As a writer of editorials and columns, Mr. Rees-Mogg was as elegant in his prose as he was courteous in manner and conservative in attire, holding fast to pinstripe suits in the office as his colleagues shifted to shirt sleeves, even jeans.

One younger staff member said Mr. Rees-Mogg was the only man he could imagine wearing double-breasted pajamas. Mr. Rees-Mogg shunned typewriters and computers, writing his articles and books in longhand. He found little that was offensive in being called a fogy, or being satirized, as he was in journals like Private Eye and in the play ‘‘Pravda,’’ by Howard Brenton and David Hare, where his alter ego was the unforgettably named Elliot Fruit-Norton.

He expressed his passion in his columns. He defended Nixon during the Watergate scandal (he later called it ‘‘a hysterical overreaction”) and argued for years for a return to the gold standard. In 1976 he entered a dispute between the Labour prime minister, Harold Wilson, against his more right-wing foreign secretary, George Brown, a man known for excessive drinking. ‘‘Lord George Brown is a better man drunk than the prime minister is sober,’’ Mr. Rees-Mogg wrote.

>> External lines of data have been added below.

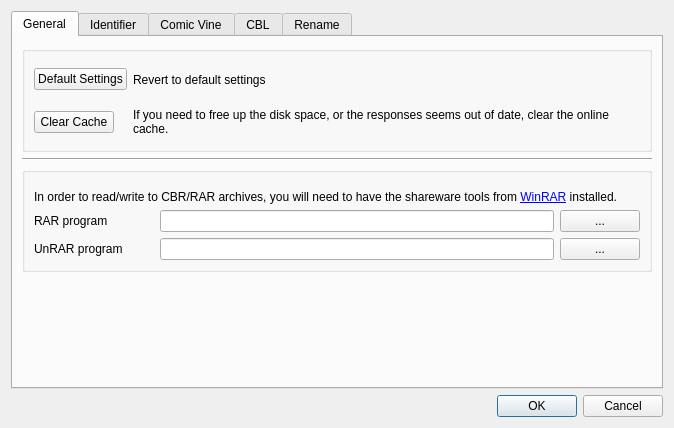
Old version of the form comictaggerlib/ui/settingswindow.ui in the repository comictagger/comictagger.
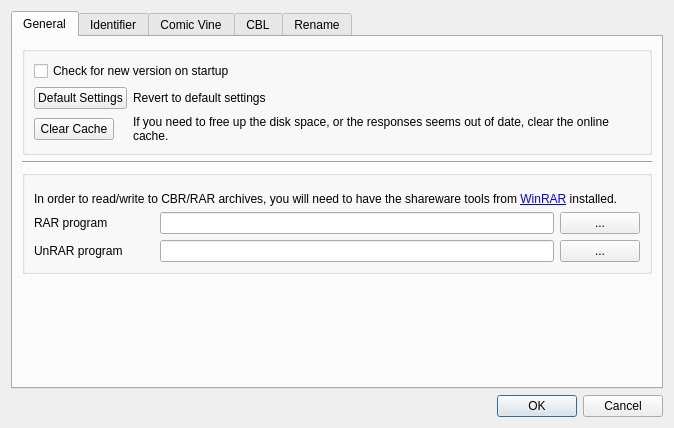
New version of the form.

Commit message: Check online for new version Use non-deprecated "read_file" for configparser

```diff
--- a/comictaggerlib/ui/settingswindow.ui
+++ b/comictaggerlib/ui/settingswindow.ui
@@ -35,7 +35,7 @@
             <string/>
            </property>
            <layout class="QGridLayout" name="gridLayout_4">
-            <item row="0" column="0">
+            <item row="1" column="0">
              <widget class="QPushButton" name="btnResetSettings">
               <property name="sizePolicy">
                <sizepolicy hsizetype="Maximum" vsizetype="Fixed">
@@ -48,7 +48,7 @@
               </property>
              </widget>
             </item>
-            <item row="0" column="1">
+            <item row="1" column="1">
              <widget class="QLabel" name="lblDefaultSettings">
               <property name="sizePolicy">
                <sizepolicy hsizetype="Expanding" vsizetype="Expanding">
@@ -64,7 +64,7 @@
               </property>
              </widget>
             </item>
-            <item row="1" column="0">
+            <item row="2" column="0">
              <widget class="QPushButton" name="btnClearCache">
               <property name="sizePolicy">
                <sizepolicy hsizetype="Maximum" vsizetype="Fixed">
@@ -77,7 +77,7 @@
               </property>
              </widget>
             </item>
-            <item row="1" column="1">
+            <item row="2" column="1">
              <widget class="QLabel" name="label_2">
               <property name="sizePolicy">
                <sizepolicy hsizetype="Expanding" vsizetype="Expanding">
@@ -93,6 +93,13 @@
               </property>
              </widget>
             </item>
+            <item row="0" column="0" colspan="2">
+             <widget class="QCheckBox" name="cbxCheckForNewVersion">
+              <property name="text">
+               <string>Check for new version on startup</string>
+              </property>
+             </widget>
+            </item>
            </layout>
           </widget>
          </item>
```
The commit also changes 5 other files.
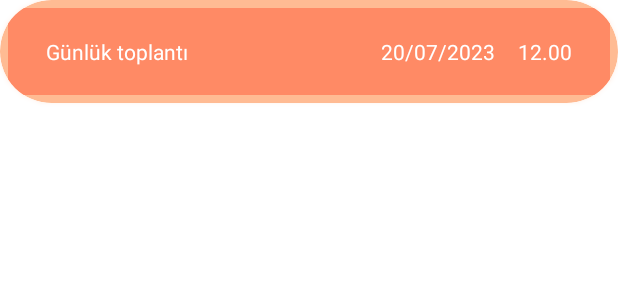
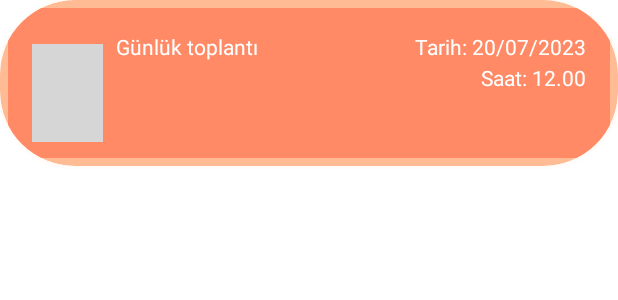
Before and after one commit to berkedursunoglu/TODO, an Android app: the layout reminder_cardview.xml on its own in the app's theme, with its tools: preview values and no code run, on a phone screen of 412 x 824 dp. Shown: the top 300 px of the screen. Run offline under Robolectric (Android 15) with nearby library versions, the phone set to English and light mode, and no system bars; grey boxes are pictures that could not be loaded.

```diff
--- a/app/src/main/java/com/berkedursunoglu/a/reminder/AlarmReceiver.kt
+++ b/app/src/main/java/com/berkedursunoglu/a/reminder/AlarmReceiver.kt
@@ -3,15 +3,15 @@ package com.berkedursunoglu.a.reminder
 import android.content.BroadcastReceiver
 import android.content.Context
 import android.content.Intent
-import android.util.Log
 
-class AlarmReceiver:BroadcastReceiver() {
+class AlarmReceiver : BroadcastReceiver() {
     override fun onReceive(p0: Context?, p1: Intent?) {
-            val desc = p1?.getStringExtra("desc")
-            var intent = Intent(p0?.applicationContext,ReminderService::class.java)
-            intent.putExtra("desc",desc)
-            p0?.applicationContext?.startService(intent)
-        Log.e("TAG", "onReceive: broadcast çalıştı", )
+        val desc = p1?.getStringExtra("desc")
+        var intent = Intent(p0?.applicationContext, ReminderService::class.java)
+        intent.putExtra("desc", desc)
+        val requestcode = p1?.getIntExtra("requestcode",0)
+        intent.putExtra("requestcode",requestcode)
+        p0?.applicationContext?.startService(intent)
     }
 
 }
--- a/app/src/main/java/com/berkedursunoglu/a/reminder/ReminderActivity.kt
+++ b/app/src/main/java/com/berkedursunoglu/a/reminder/ReminderActivity.kt
@@ -150,6 +150,7 @@ class ReminderActivity : AppCompatActivity() {
         }
         val intent = Intent(this.applicationContext,AlarmReceiver::class.java).let {
             it.putExtra("desc",desc)
+            it.putExtra("requestcode",requestCode)
             PendingIntent.getBroadcast(this.applicationContext,requestCode,it,PendingIntent.FLAG_MUTABLE or PendingIntent.FLAG_CANCEL_CURRENT)
         }
 
--- a/app/src/main/java/com/berkedursunoglu/a/reminder/ReminderService.kt
+++ b/app/src/main/java/com/berkedursunoglu/a/reminder/ReminderService.kt
@@ -12,6 +12,10 @@ import android.util.Log
 import androidx.core.app.NotificationCompat
 import androidx.core.app.NotificationManagerCompat
 import com.berkedursunoglu.a.R
+import com.berkedursunoglu.a.services.ReminderDao
+import com.berkedursunoglu.a.services.ReminderDatabase
+import kotlinx.coroutines.GlobalScope
+import kotlinx.coroutines.launch
 import java.net.URI
 
 class ReminderService : Service() {
@@ -34,12 +38,17 @@ class ReminderService : Service() {
 
     override fun onStartCommand(intent: Intent?, flags: Int, startId: Int): Int {
         if (intent?.getStringExtra("alarm") == "close") {
+            val rc = intent.getIntExtra("requestcode",0)
+            GlobalScope.launch {
+                ReminderDatabase.invoke(this@ReminderService).reminderDao().deleteReminder(rc)
+            }
             stopSelf()
         } else {
             var desc = intent?.getStringExtra("desc")
+            var requestcode = intent?.getIntExtra("requestcode",0)
             mp.isLooping = true
             mp.start()
-            notification(this, desc.orEmpty())
+            notification(this, desc.orEmpty(),requestcode)
         }
         return START_STICKY
     }
@@ -52,9 +61,10 @@ class ReminderService : Service() {
     }
 
 
-    private fun notification(context: Context, desc: String) {
+    private fun notification(context: Context, desc: String, requestcode: Int?) {
         var intent = Intent(context.applicationContext, ReminderService::class.java).let {
             it.putExtra("alarm", "close")
+            it.putExtra("requestcode",requestcode)
             PendingIntent.getService(context.applicationContext, 1, it, PendingIntent.FLAG_MUTABLE or PendingIntent.FLAG_CANCEL_CURRENT)
         }
 
--- a/app/src/main/res/layout/reminder_cardview.xml
+++ b/app/src/main/res/layout/reminder_cardview.xml
@@ -1,52 +1,68 @@
 <?xml version="1.0" encoding="utf-8"?>
 <androidx.cardview.widget.CardView xmlns:android="http://schemas.android.com/apk/res/android"
+    xmlns:app="http://schemas.android.com/apk/res-auto"
     xmlns:tools="http://schemas.android.com/tools"
     android:layout_width="match_parent"
     android:layout_height="wrap_content"
-    xmlns:app="http://schemas.android.com/apk/res-auto"
-    app:cardBackgroundColor="@color/primaryLightColor"
     android:outlineAmbientShadowColor="@color/primaryLightColor"
     android:outlineSpotShadowColor="@color/primaryLightColor"
+    app:cardBackgroundColor="@color/primaryLightColor"
     app:cardCornerRadius="50dp">
 
 
     <androidx.constraintlayout.widget.ConstraintLayout
         android:layout_width="match_parent"
-        android:layout_height="58dp"
+        android:layout_height="100dp"
+        android:layout_margin="5dp"
         android:background="@color/primaryColor"
-        android:layout_margin="5dp">
+        app:layout_constraintBottom_toBottomOf="@+id/time_decs_textview"
+        app:layout_constraintTop_toBottomOf="@+id/time_decs_textview">
 
         <TextView
             android:id="@+id/reminder_decs_textview"
-            android:layout_width="wrap_content"
-            android:layout_height="wrap_content"
+            android:layout_width="0dp"
+            android:layout_height="79dp"
+            android:layout_marginStart="72dp"
+            android:layout_marginTop="16dp"
+            android:layout_marginEnd="7dp"
             android:text="Günlük toplantı"
             android:textColor="@color/primaryTextColor"
-            app:layout_constraintBottom_toBottomOf="parent"
+            app:layout_constraintEnd_toStartOf="@+id/date_desc_textview"
             app:layout_constraintStart_toStartOf="parent"
-            app:layout_constraintTop_toTopOf="parent"
-            android:layout_marginStart="25dp"/>
+            app:layout_constraintTop_toTopOf="parent" />
 
         <TextView
             android:id="@+id/date_desc_textview"
             android:layout_width="wrap_content"
             android:layout_height="wrap_content"
-            android:text="20/07/2023"
-            app:layout_constraintBottom_toBottomOf="parent"
-            app:layout_constraintEnd_toStartOf="@+id/time_decs_textview"
-            app:layout_constraintTop_toTopOf="parent"
+            android:layout_marginTop="16dp"
+            android:layout_marginEnd="16dp"
+            android:text="Tarih: 20/07/2023"
             android:textColor="@color/primaryTextColor"
-            android:layout_marginEnd="15dp"/>
+            app:layout_constraintEnd_toEndOf="parent"
+            app:layout_constraintStart_toEndOf="@+id/reminder_decs_textview"
+            app:layout_constraintTop_toTopOf="parent" />
 
         <TextView
             android:id="@+id/time_decs_textview"
             android:layout_width="wrap_content"
             android:layout_height="wrap_content"
-            android:layout_marginEnd="25dp"
-            android:text="12.00"
+            android:layout_marginEnd="16dp"
+            android:layout_marginBottom="44dp"
+            android:text="Saat: 12.00"
+            android:textColor="@color/primaryTextColor"
             app:layout_constraintBottom_toBottomOf="parent"
-            app:layout_constraintEnd_toEndOf="parent"
+            app:layout_constraintEnd_toEndOf="parent" />
+
+        <ImageView
+            android:id="@+id/imageView"
+            android:layout_width="47dp"
+            android:layout_height="65dp"
+            android:layout_marginStart="16dp"
+            app:layout_constraintBottom_toBottomOf="@+id/reminder_decs_textview"
+            app:layout_constraintStart_toStartOf="parent"
             app:layout_constraintTop_toTopOf="parent"
-            android:textColor="@color/primaryTextColor"/>
+            app:layout_constraintVertical_bias="0.8"
+            app:srcCompat="@drawable/calendarlogo" />
     </androidx.constraintlayout.widget.ConstraintLayout>
 </androidx.cardview.widget.CardView>
```
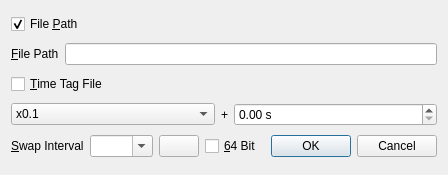
The window that app/qtapp/appcmn_qt/fileoptdlg.ui (lhuisman/myRTKLIB) describes before a commit, drawn with Qt 5.
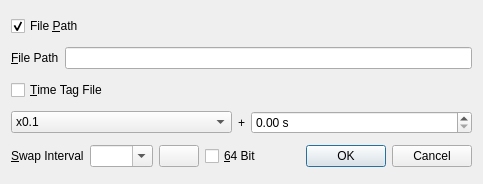
The same window after the commit. Icons and pictures are not drawn.

Commit message: fix tab order in some dialog windows

The edit to the form file:
```diff
--- a/app/qtapp/appcmn_qt/fileoptdlg.ui
+++ b/app/qtapp/appcmn_qt/fileoptdlg.ui
@@ -6,8 +6,8 @@
    <rect>
     <x>0</x>
     <y>0</y>
-    <width>448</width>
-    <height>175</height>
+    <width>483</width>
+    <height>184</height>
    </rect>
   </property>
   <property name="windowTitle">
```
Left out of the diff: 12 changed lines with no effect on the pictures. The commit also changes 2 other files.
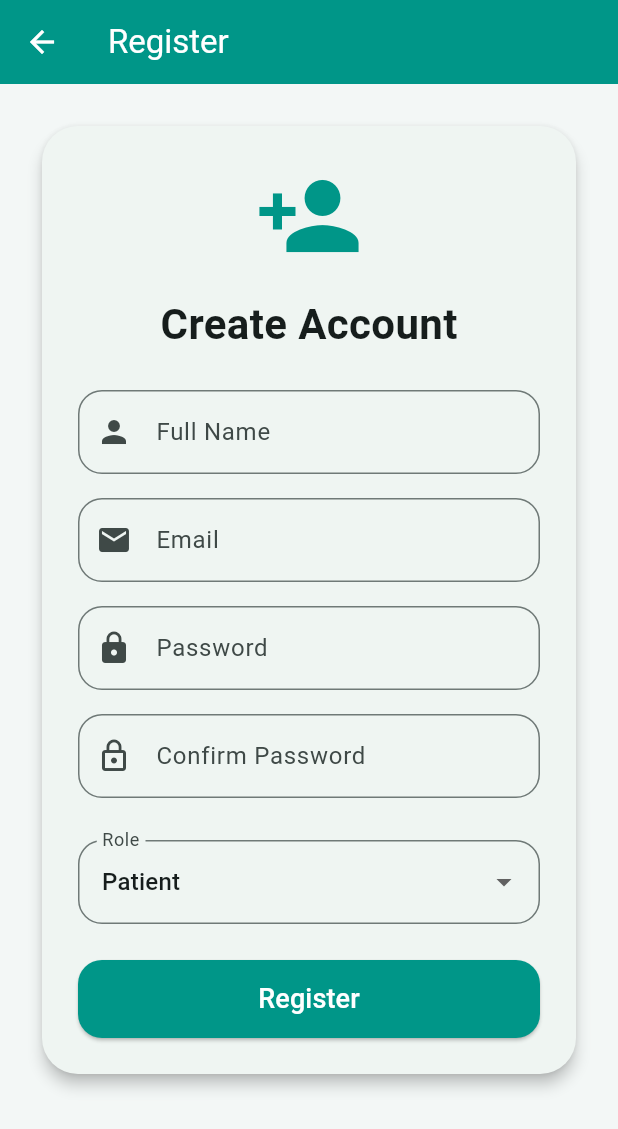
After one commit to AboudEy96/bumduz-pharmacy, a Flutter app: the screen it shows after launch, after a tap on "Create New Account", on a phone screen of 412 x 824 dp. The commit adds this screen. Shown: the top 1129 px of the screen. Run offline on Flutter 3.47's test engine with Material 3 defaults, Android fonts, the phone set to English and light mode, and no system bars; our stand-ins replace cloud_firestore, firebase_auth, firebase_core; accounts and stored records are empty.

Commit message:
Register ekranı eklendi ve login ekranı ile bağlantı kuruldu

```diff
--- a/lib/screens/login_screen.dart
+++ b/lib/screens/login_screen.dart
@@ -3,7 +3,7 @@ import 'package:pharmacy/Service/UserService.dart';
 import 'package:pharmacy/data/mock_users.dart';
 import 'package:pharmacy/screens/patient_home_screen.dart';
 import 'package:pharmacy/screens/pharmacist_home_screen.dart';
-
+import 'package:pharmacy/screens/register_screen.dart';
 class LoginScreen extends StatefulWidget {
   const LoginScreen({super.key});
 
@@ -145,6 +145,22 @@ class _LoginScreenState extends State<LoginScreen> {
                           style: TextStyle(fontSize: 18),
                         ),
                       ),
+
+                    ),
+                    const SizedBox(height: 12),
+
+                    TextButton(
+                      onPressed: () {
+                        Navigator.push(
+                          context,
+                          MaterialPageRoute(
+                            builder: (_) => const RegisterScreen(),
+                          ),
+                        );
+                      },
+                      child: const Text(
+                        "Create New Account",
+                      ),
                     ),
 
                     const SizedBox(height: 24),
--- /dev/null
+++ b/lib/screens/register_screen.dart
@@ -0,0 +1,194 @@
+import 'package:flutter/material.dart';
+
+class RegisterScreen extends StatefulWidget {
+  const RegisterScreen({super.key});
+
+  @override
+  State<RegisterScreen> createState() => _RegisterScreenState();
+}
+
+class _RegisterScreenState extends State<RegisterScreen> {
+
+  final TextEditingController nameController = TextEditingController();
+  final TextEditingController emailController = TextEditingController();
+  final TextEditingController passwordController = TextEditingController();
+  final TextEditingController confirmPasswordController = TextEditingController();
+
+  String selectedRole = "patient";
+
+  void register() {
+
+    if (nameController.text.isEmpty ||
+        emailController.text.isEmpty ||
+        passwordController.text.isEmpty ||
+        confirmPasswordController.text.isEmpty) {
+
+      ScaffoldMessenger.of(context).showSnackBar(
+        const SnackBar(
+          content: Text("Please fill all fields"),
+        ),
+      );
+
+      return;
+    }
+
+    if (passwordController.text != confirmPasswordController.text) {
+
+      ScaffoldMessenger.of(context).showSnackBar(
+        const SnackBar(
+          content: Text("Passwords do not match"),
+        ),
+      );
+
+      return;
+    }
+
+    ScaffoldMessenger.of(context).showSnackBar(
+      const SnackBar(
+        content: Text("Register screen ready (Mock UI)"),
+      ),
+    );
+  }
+
+  Widget buildTextField({
+    required TextEditingController controller,
+    required String label,
+    required IconData icon,
+    bool obscureText = false,
+  }) {
+    return Padding(
+      padding: const EdgeInsets.only(bottom: 16),
+      child: TextField(
+        controller: controller,
+        obscureText: obscureText,
+        decoration: InputDecoration(
+          labelText: label,
+          prefixIcon: Icon(icon),
+          border: OutlineInputBorder(
+            borderRadius: BorderRadius.circular(16),
+          ),
+        ),
+      ),
+    );
+  }
+
+  @override
+  Widget build(BuildContext context) {
+    return Scaffold(
+      backgroundColor: const Color(0xFFF3F7F6),
+      appBar: AppBar(
+        title: const Text("Register"),
+        backgroundColor: Colors.teal,
+        foregroundColor: Colors.white,
+      ),
+      body: SingleChildScrollView(
+        padding: const EdgeInsets.all(24),
+        child: Card(
+          elevation: 4,
+          shape: RoundedRectangleBorder(
+            borderRadius: BorderRadius.circular(24),
+          ),
+          child: Padding(
+            padding: const EdgeInsets.all(24),
+            child: Column(
+              children: [
+
+                const Icon(
+                  Icons.person_add,
+                  size: 72,
+                  color: Colors.teal,
+                ),
+
+                const SizedBox(height: 16),
+
+                const Text(
+                  "Create Account",
+                  style: TextStyle(
+                    fontSize: 28,
+                    fontWeight: FontWeight.bold,
+                  ),
+                ),
+
+                const SizedBox(height: 24),
+
+                buildTextField(
+                  controller: nameController,
+                  label: "Full Name",
+                  icon: Icons.person,
+                ),
+
+                buildTextField(
+                  controller: emailController,
+                  label: "Email",
+                  icon: Icons.email,
+                ),
+
+                buildTextField(
+                  controller: passwordController,
+                  label: "Password",
+                  icon: Icons.lock,
+                  obscureText: true,
+                ),
+
+                buildTextField(
+                  controller: confirmPasswordController,
+                  label: "Confirm Password",
+                  icon: Icons.lock_outline,
+                  obscureText: true,
+                ),
+
+                const SizedBox(height: 12),
+
+                DropdownButtonFormField(
+                  value: selectedRole,
+                  items: const [
+                    DropdownMenuItem(
+                      value: "patient",
+                      child: Text("Patient"),
+                    ),
+                    DropdownMenuItem(
+                      value: "pharmacist",
+                      child: Text("Pharmacist"),
+                    ),
+                  ],
+                  onChanged: (value) {
+                    setState(() {
+                      selectedRole = value!;
+                    });
+                  },
+                  decoration: InputDecoration(
+                    labelText: "Role",
+                    border: OutlineInputBorder(
+                      borderRadius: BorderRadius.circular(16),
+                    ),
+                  ),
+                ),
+
+                const SizedBox(height: 24),
+
+                SizedBox(
+                  width: double.infinity,
+                  height: 52,
+                  child: ElevatedButton(
+                    onPressed: register,
+                    style: ElevatedButton.styleFrom(
+                      backgroundColor: Colors.teal,
+                      foregroundColor: Colors.white,
+                      shape: RoundedRectangleBorder(
+                        borderRadius: BorderRadius.circular(16),
+                      ),
+                    ),
+                    child: const Text(
+                      "Register",
+                      style: TextStyle(fontSize: 18),
+                    ),
+                  ),
+                ),
+              ],
+            ),
+          ),
+        ),
+      ),
+    );
+  }
+}
```
Also changed, not shown: pubspec.lock.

He incensed some Times readers in 1967 with a lead editorial in which he attacked the severity of jail sentences imposed on the Rolling Stones’ Mick Jagger (three months) and Keith Richards (one year) for drug offenses.

‘‘If we are going to make any case a symbol of the conflict between the sound traditional values of Britain and the new hedonism, then we must be sure that the sound traditional values include those of tolerance and equity,’’ Mr. Rees-Mogg wrote, under the headline ‘‘Who Breaks a Butterfly on a Wheel?’’


The jail terms were soon quashed on appeal.

Mr. Rees-Mogg leaves his wife, the former Gillian Shakespeare Morris; two sons, Thomas and Jacob; and three daughters, Emma, Charlotte and Annunziata. Jacob was elected to Parliament as a Conservative in 2010.